If you make bad decisions in the morning after drinking coffee, you might conclude that caffeine tends to impair your judgment. When you impair something, you damage it or make it work poorly.
- Pronunciation: /ɪmˈpeəd/
- English Description: to damage something or make it not as good as it should be
- Chinese Translation: 损害(Sun3 Hai4)
- Spanish Translation: Perjudicar
- STORY: The root of the verb impair traces back to the Latin word pejorare, meaning “to make worse,” and that’s still what happens if you impair something. Whether it’s communication, visibility, or your marriage prospects, if you impair it, you make it worse.

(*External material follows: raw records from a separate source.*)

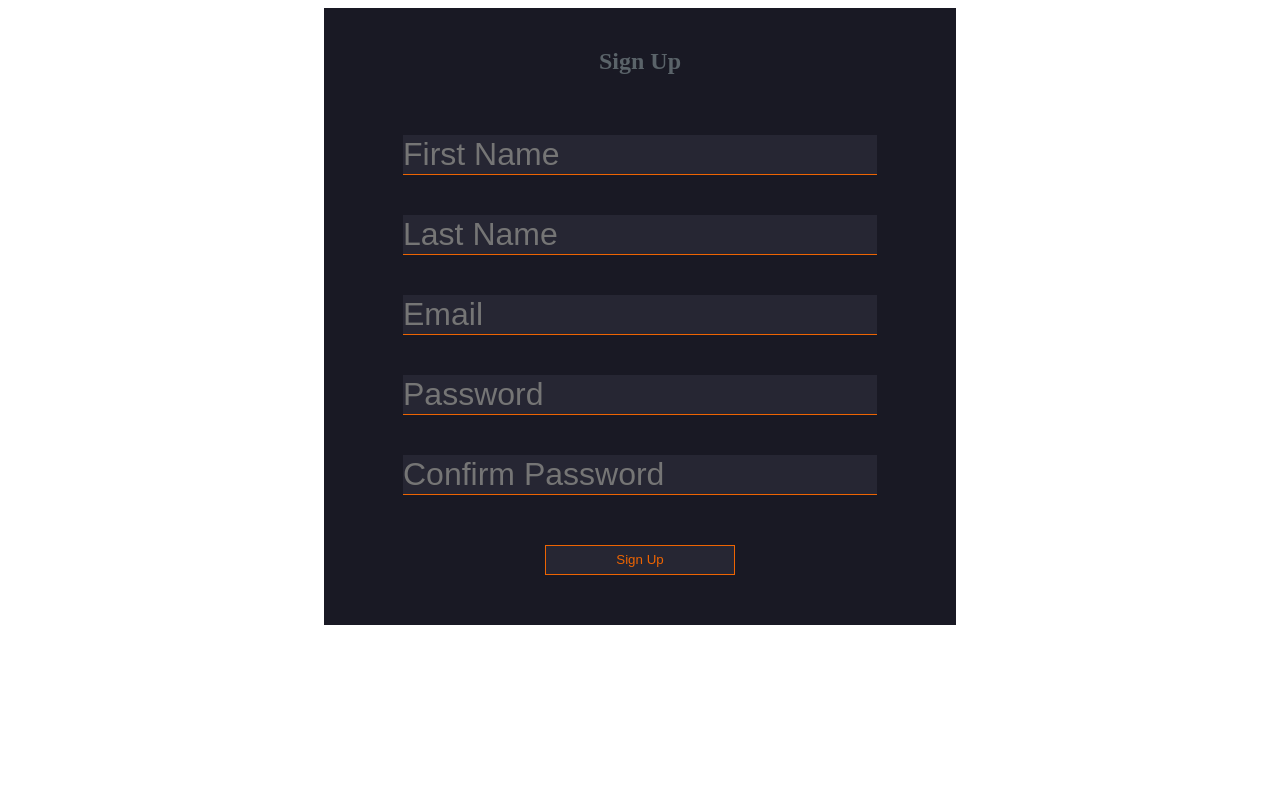
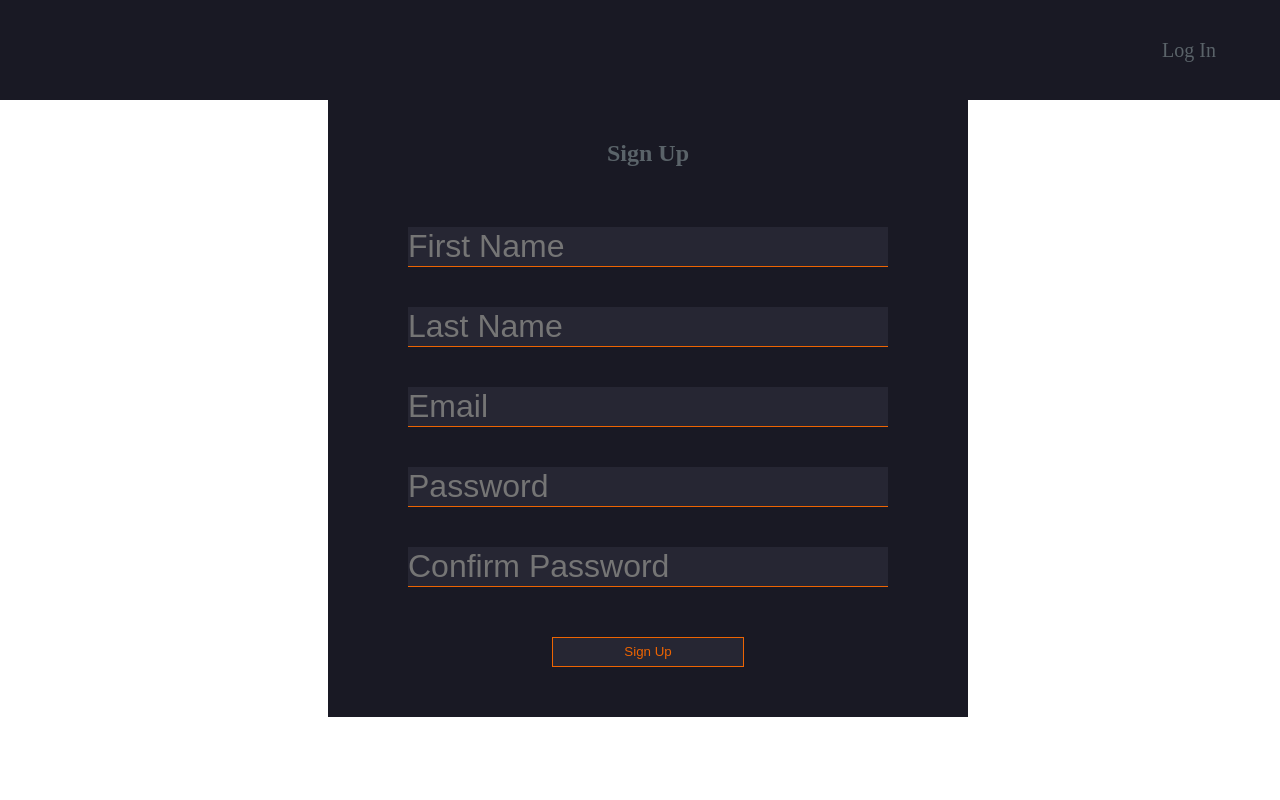
Before and after one commit to Albany-Beck-Final-Project/final-project, a Gatsby site in the folder front-end/: page /signup in a window 1280 px wide. Built offline with nearby package versions, Linux system fonts and the light colour scheme; Gatsby itself is replaced by a stand-in of ours.

Commit message:
started nav module

```diff
--- /dev/null
+++ b/front-end/src/components/Nav/index.js
@@ -0,0 +1,38 @@
+import React from 'react';
+import { Link } from 'gatsby';
+
+import { navDiv, nav, noUserOptions, logInLink, signUpLink } from './nav.module.css';
+
+export default (props) => {
+
+  const userOptionsRendering = () => {
+    // log in AND sign up
+    // log in
+    // sign up
+    // {account} AND log out
+    if (props.path === "/" && !(window.localStorage.StockPlatform)) {
+      // DISPLAY log in AND log out
+      return (
+        <div className={noUserOptions}>
+          <Link to="/signup" className={signUpLink}>Sign Up</Link>
+          <Link to="/login" className={logInLink} >Log In</Link>
+        </div>
+      )
+    } else if (props.path === "/signup") {
+      return (
+        <div className={noUserOptions}>
+          <Link to="/login" className={logInLink} >Log In</Link>
+        </div>
+      )
+    }
+  }
+
+  return (
+    <div className={navDiv}>
+      <div className={nav}>
+
+          { userOptionsRendering() }
+        </div>
+    </div>
+  )
+}
--- /dev/null
+++ b/front-end/src/components/Nav/nav.module.css
@@ -0,0 +1,50 @@
+.navDiv {
+  width: 100%;
+  height: 100px;
+  top: 0;
+  left: 0;
+
+  background-color: #191924;
+
+  position: fixed;
+}
+
+.nav {
+  width: 100%;
+  height: 100px;
+  position: relative;
+  /* background-color: #FF0000; */
+}
+
+
+.noUserOptions {
+  /* border: 1px solid #FFFFFF; */
+  max-width: 20%;
+  height: 50px;
+
+  top: 50%;
+  right: 5%;
+  transform: translate(0, -50%);
+
+  position: absolute;
+}
+
+.logInLink, .signUpLink {
+  color: #5A6369;
+
+  margin-top: 15px;
+
+  font-size: 20px;
+  line-height: 1;
+  text-decoration: none;
+}
+
+.logInLink {
+  float: right;
+
+}
+
+.signUpLink {
+  float: right;
+  margin-left: 40px;
+}
--- a/front-end/src/pages/signup.js
+++ b/front-end/src/pages/signup.js
@@ -2,12 +2,24 @@ import React from 'react';
 import { navigate } from 'gatsby';
 
 import UserForm from '../components/UserForm';
+import Nav from "../components/Nav"
+import { signUp, main } from '../styles/signup.module.css';
 
 
 const Signup = () => {
 
   return (
-    <UserForm form="SIGNUP" />
+    <div className={signUp}>
+
+      <Nav path="/signup"/>
+
+      <div className={main}>
+
+        <UserForm form="SIGNUP" />
+
+      </div>
+
+    </div>
   )
 }
 
--- a/front-end/src/styles/global.css
+++ b/front-end/src/styles/global.css
@@ -1,3 +1,5 @@
 body {
   font-family: "Arial";
+  margin: 0;
+  background-color: #0F0F17;
 }
--- /dev/null
+++ b/front-end/src/styles/signup.module.css
@@ -0,0 +1,11 @@
+.signUp {
+  background-color: inherit;
+}
+
+.main {
+  width: 100%;
+  height: calc(100vh - 100px);
+
+  top: 100px;
+  position: fixed;
+}
```
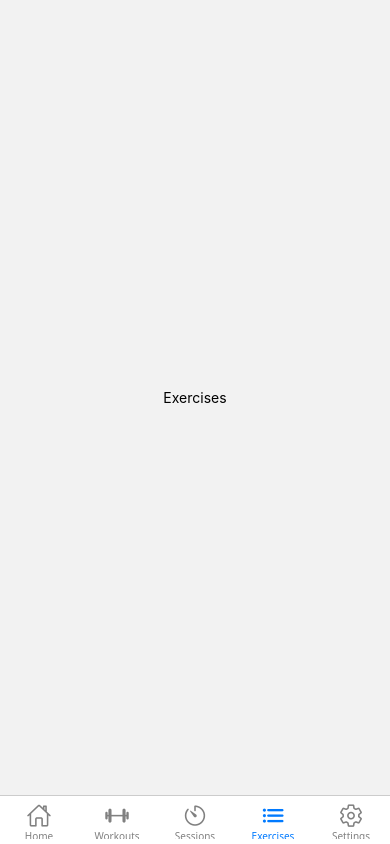
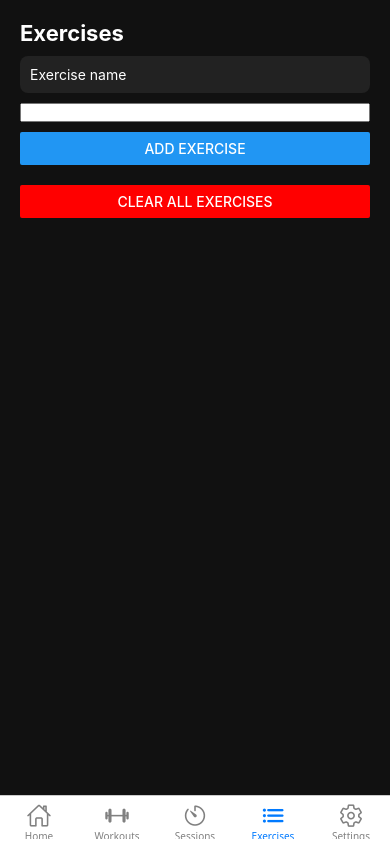
Before and after one commit to mugenryuu/brsrkTrackr, a React Native app: screen /Exercises in a window 390 px wide. Built offline with nearby package versions, Linux system fonts and the light colour scheme.

Commit message:
added Exercises screen

```diff
--- a/App.js
+++ b/App.js
@@ -1,17 +1,19 @@
-import { StatusBar } from 'expo-status-bar';
+import * as React from 'react';
 import { StyleSheet, Text, View } from 'react-native';
 import { NavigationContainer } from '@react-navigation/native';
 import { createBottomTabNavigator } from '@react-navigation/bottom-tabs';
 import { Ionicons } from '@expo/vector-icons';
 
+
+import ExercisesScreen from "./screens/ExercisesScreen"
+
 export default function App() {
+  const Tab = createBottomTabNavigator();
 
-  const Tab = createBottomTabNavigator();
 
   const HomeScreen = () => <View style={{ flex: 1, justifyContent: 'center', alignItems: 'center' }}><Text>Home</Text></View>;
   const WorkoutsScreen = () => <View style={{ flex: 1, justifyContent: 'center', alignItems: 'center' }}><Text>Workouts</Text></View>;
   const SessionsScreen = () => <View style={{ flex: 1, justifyContent: 'center', alignItems: 'center' }}><Text>Sessions</Text></View>;
-  const ExercisesScreen = () => <View style={{ flex: 1, justifyContent: 'center', alignItems: 'center' }}><Text>Exercises</Text></View>;
   const SettingsScreen = () => <View style={{ flex: 1, justifyContent: 'center', alignItems: 'center' }}><Text>Settings</Text></View>;
 
 
@@ -46,10 +48,6 @@ export default function App() {
         <Tab.Screen name="Settings" component={SettingsScreen} />
       </Tab.Navigator>
     </NavigationContainer>
-    // <View style={styles.container}>
-    //   <Text>Open up App.js to start working on your app!</Text>
-    //   <StatusBar style="auto" />
-    // </View>
   );
 }
 
--- /dev/null
+++ b/screens/ExercisesScreen.js
@@ -0,0 +1,92 @@
+import React, { useEffect, useState } from "react";
+import { View, Text, TextInput, Button, FlatList, StyleSheet, StatusBar } from "react-native";
+import AsyncStorage from "@react-native-async-storage/async-storage";
+import { Picker } from "@react-native-picker/picker";
+
+export default function ExercisesScreen() {
+  const [exerciseName, setExerciseName] = useState("");
+  const [category, setCategory] = useState("Chest");
+  const [exercises, setExercises] = useState([]);
+
+  useEffect(() => {
+    const loadExercises = async () => {
+      try {
+        const saved = await AsyncStorage.getItem("exercises");
+        if (saved) setExercises(JSON.parse(saved));
+      } catch (err) {
+        console.error("failed to load exercises", err);
+      }
+    };
+    loadExercises();
+  }, []);
+
+  useEffect(() => {
+    AsyncStorage.setItem("exercises", JSON.stringify(exercises));
+  }, [exercises]);
+
+  const addExercise = () => {
+    if (!exerciseName.trim()) return;
+    const newExercise = {
+      id: Date.now().toString(),
+      name: exerciseName.trim(),
+      category,
+    };
+    setExercises([newExercise, ...exercises]);
+    setExerciseName("");
+  };
+
+  const ClearAll = async () => {
+    await AsyncStorage.removeItem("exercises");
+    setExercises([]);
+  };
+
+  return (
+    <View style={styles.container}>
+      <StatusBar
+        barStyle="dark-content" // or "light-content" depending on your design
+        backgroundColor="transparent" // Set to transparent for Android to allow content underneath
+        translucent={true} // Crucial for Android to draw under status bar
+      />
+      <Text style={styles.title}>Exercises</Text>
+
+      <TextInput
+        style={styles.input}
+        placeholder="Exercise name"
+        value={exerciseName}
+        onChangeText={setExerciseName}
+      />
+
+      <View style={styles.picker}>
+        <Picker selectedValue={category} onValueChange={setCategory} style={{ color: "#fff" }}>
+          <Picker.Item label="Chest" value="Chest" />
+          <Picker.Item label="Back" value="Back" />
+          <Picker.Item label="Arms" value="Arms" />
+          <Picker.Item label="Legs" value="Legs" />
+        </Picker>
+      </View>
+
+      <Button title="Add Exercise" onPress={addExercise} />
+      <View style={{ marginVertical: 10 }} />
+      <Button title="Clear All Exercises" color="red" onPress={ClearAll} />
+
+      <FlatList
+        data={exercises}
+        keyExtractor={(item) => item.id}
+        renderItem={({ item }) => (
+          <View style={styles.item}>
+            <Text style={{ color: "#fff", fontWeight: "bold" }}>{item.name}</Text>
+            <Text style={{ color: "#aaa" }}>{item.category}</Text>
+          </View>
+        )}
+      />
+    </View>
+  );
+}
+
+const styles = StyleSheet.create({
+  container: { flex: 1, backgroundColor: "#111", padding: 20 },
+  title: { color: "#fff", fontSize: 22, fontWeight: "bold", marginBottom: 10 },
+  input: { backgroundColor: "#222", color: "#fff", padding: 10, marginBottom: 10, borderRadius: 8 },
+  picker: { backgroundColor: "#222", borderRadius: 8, marginBottom: 10 },
+  item: { backgroundColor: "#333", padding: 15, marginVertical: 5, borderRadius: 8 },
+});
```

The word can be used for situations that describe something that has deteriorated, such as “Snow continued to impair driving conditions.”
He then sprayed her in the face with some form of adhesive-type substance that left her vision temporarily impaired.BBC Apr 8, 2015
For instance, museum officials discovered that sighted people also were listening to the audio guide that was specially designed and developed for the visually impaired.
P.S: New word description, story and part of "EXAMPLE SENTENCE" are cited in Vocabulary.com